On Sunday night (February 13), Dr. Dre celebrated his career with an epic Super Bowl halftime show. The moment included appearances alongside Dre’s star pupils and collaborators: Snoop Dogg, Eminem, Kendrick Lamar, and Mary J. Blige. 50 Cent and Anderson .Paak each made surprise appearances in a stage show filled with iconography surrounding Dre’s career and the city of Compton.
On episode #76 of the What’s The Headline podcast (embedded in audio and video below), the Ambrosia For Heads team examines some of the symbolism of Dr. Dre’s concert. The stage also included three Chevy Impala lowriders: a 1962, a 1963, and a similar 1964 model that Dre famously used in his “Nuthin But A ‘G’ Thang” and “Still D.R.E.” music videos. In framed portraits behind Snoop Dogg was a revolving clip from his 1993 “What’s My Name” music video (directed by Fab 5 Freddy), his Doggystyle artwork, and a photo of Snoop with his late mother, Beverly. 50 Cent’s pop-up also recreated his upside-down delivery in 2003’s “In da Club” video.
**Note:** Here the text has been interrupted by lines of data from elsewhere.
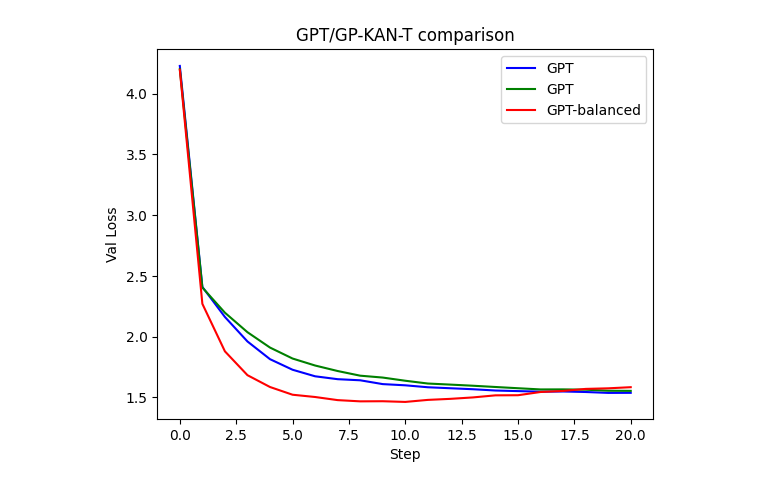
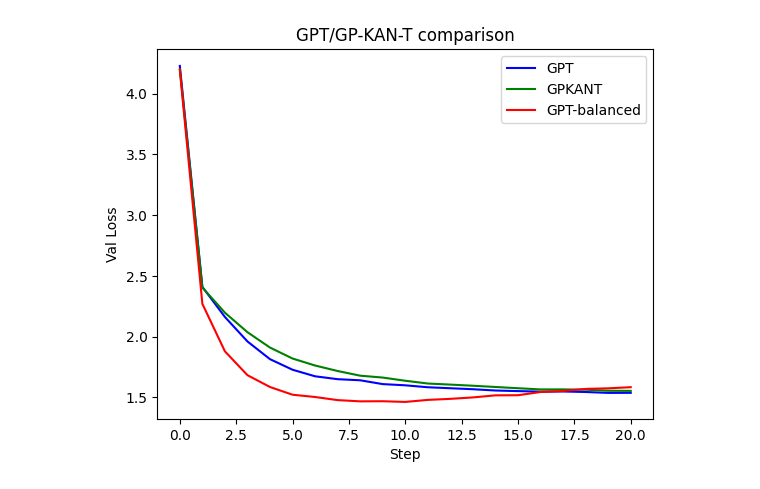
Before and after one commit to kabachuha/nanoGPKANT, a Jupyter notebook: wandb-visualization.ipynb, the cells around one changed output. Drawn from its saved outputs; the diff is of its cells as text; code cells hidden in the pictures.

Commit message:
redundant letter on plots

```diff
--- a/wandb-visualization.ipynb
+++ b/wandb-visualization.ipynb
@@ -27,32 +27,32 @@ with open(filename,'r') as csvfile:
 
     for row in plots:
         break
 
     for row in plots:
         x.append(float(row[0]))
         y.append(float(row[1]))
 
-plt.plot(x, y, color = 'g', label = "GPTKANT")
+plt.plot(x, y, color = 'g', label = "GPKANT")
 
 x = []
 y = []
 filename = 'wandbs/gptboosted-wandb_export_2024-05-06T22 00 10.556+03 00.csv'
 
 with open(filename,'r') as csvfile:
     plots = csv.reader(csvfile, delimiter = ',')
 
     for row in plots:
         break
 
     for row in plots:
         x.append(float(row[0]))
         y.append(float(row[1]))
 
 plt.plot(x, y, color = 'r', label = "GPT-balanced")
 plt.xlabel('Step')
 plt.ylabel('Val Loss')
 plt.title('GPT/GP-KAN-T comparison')
 plt.legend()
 plt.show()
 # %% [output]
-[figure, old version]
+[figure, new version]
```
Also changed, not shown: 1 other file.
At the piano, Dre played the melody from Tupac Shakur’s “I Ain’t Mad At’Cha.” The All Eyez On Me single was credited to Daz Dillinger on production but likely signaled a message from Dre to Pac. While “California Love” was part of the concert, Dre and Pac had an early 1996 falling out that remained until Shakur died later that year.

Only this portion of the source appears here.